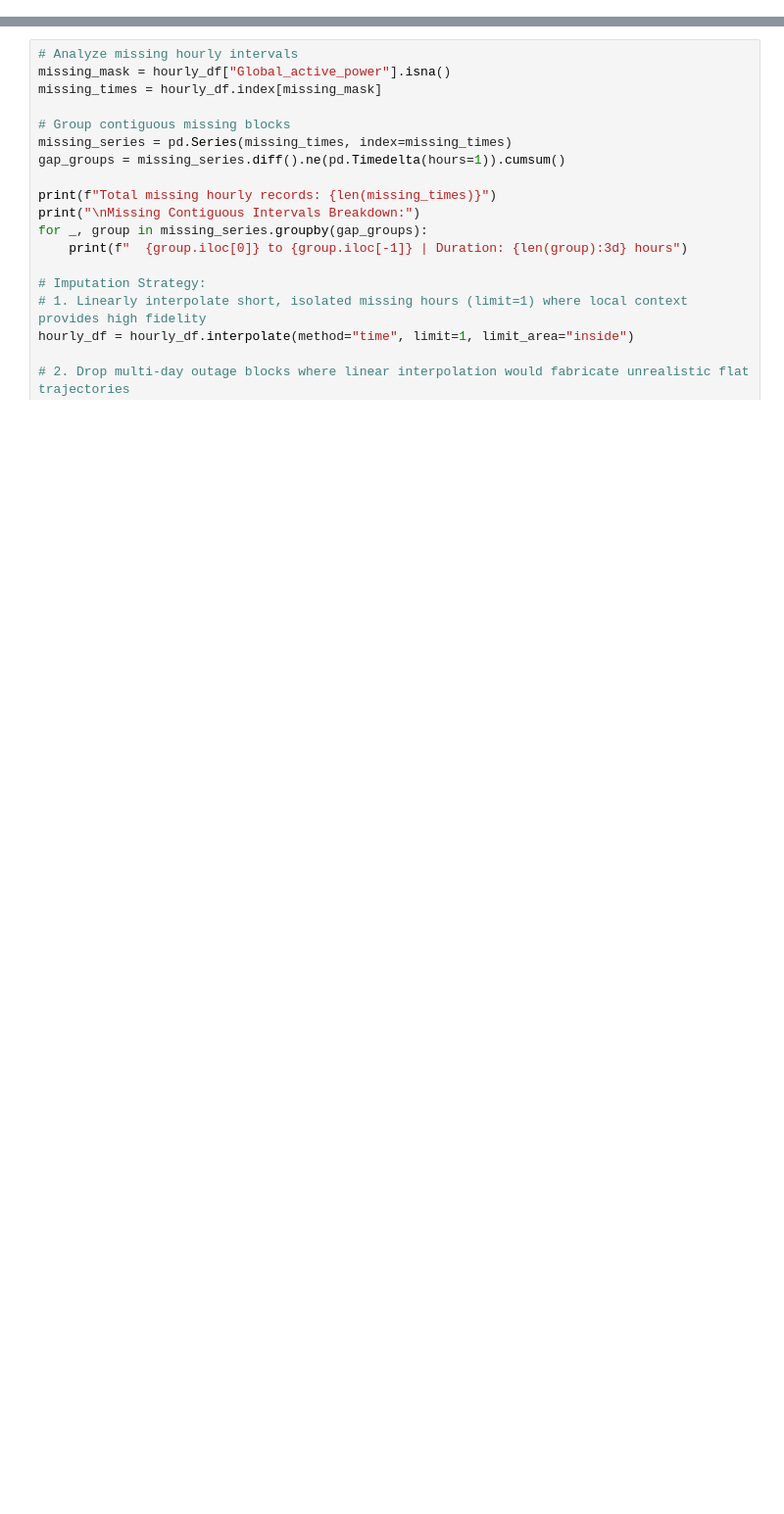
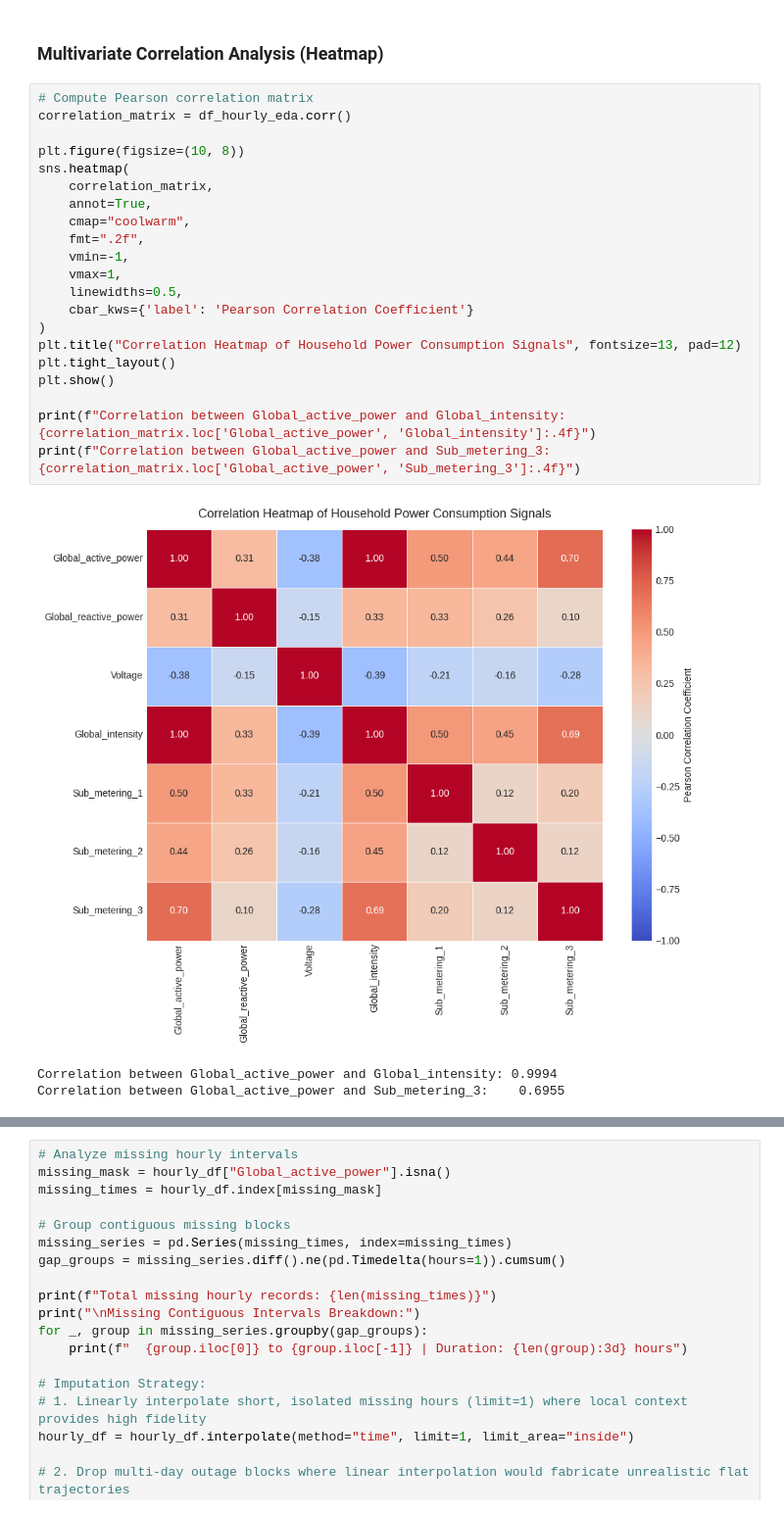
Before and after one commit to malikbennett/aai4001-household-power-forecast, a Jupyter notebook: notebooks/AAI4001_FinalProject_GroupX_IndustrialML.ipynb, the cells around one changed output, grey strips where cells are left out. Shown at 98% size. Saved outputs shown, nothing was run; the diff lists cells and outputs as text; blank space fills up the shorter version.

```diff
--- a/notebooks/AAI4001_FinalProject_GroupX_IndustrialML.ipynb
+++ b/notebooks/AAI4001_FinalProject_GroupX_IndustrialML.ipynb
@@ -384,0 +247,27 @@ We inspect the structure of missing hourly entries: isolated single-hour dropout
+# %% [markdown]
+### Multivariate Correlation Analysis (Heatmap)
+# %%
+# Compute Pearson correlation matrix
+correlation_matrix = df_hourly_eda.corr()
+
+plt.figure(figsize=(10, 8))
+sns.heatmap(
+    correlation_matrix,
+    annot=True,
+    cmap="coolwarm",
+    fmt=".2f",
+    vmin=-1,
+    vmax=1,
+    linewidths=0.5,
+    cbar_kws={'label': 'Pearson Correlation Coefficient'}
+)
+plt.title("Correlation Heatmap of Household Power Consumption Signals", fontsize=13, pad=12)
+plt.tight_layout()
+plt.show()
+
+print(f"Correlation between Global_active_power and Global_intensity: {correlation_matrix.loc['Global_active_power', 'Global_intensity']:.4f}")
+print(f"Correlation between Global_active_power and Sub_metering_3:    {correlation_matrix.loc['Global_active_power', 'Sub_metering_3']:.4f}")
+# %% [output]
+[figure, added]
+Correlation between Global_active_power and Global_intensity: 0.9994
+Correlation between Global_active_power and Sub_metering_3:    0.6955
```
Also changed, not shown: parts of 80 cells of this notebook.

※ ※ ※

**Task directions**
Copy out every line from the data above in which the word "notebooks" occurs.

**Answer box**
Before and after one commit to malikbennett/aai4001-household-power-forecast, a Jupyter notebook: notebooks/AAI4001_FinalProject_GroupX_IndustrialML.ipynb, the cells around one changed output, grey strips where cells are left out. Shown at 98% size. Saved outputs shown, nothing was run; the diff lists cells and outputs as text; blank space fills up the shorter version.
--- a/notebooks/AAI4001_FinalProject_GroupX_IndustrialML.ipynb
+++ b/notebooks/AAI4001_FinalProject_GroupX_IndustrialML.ipynb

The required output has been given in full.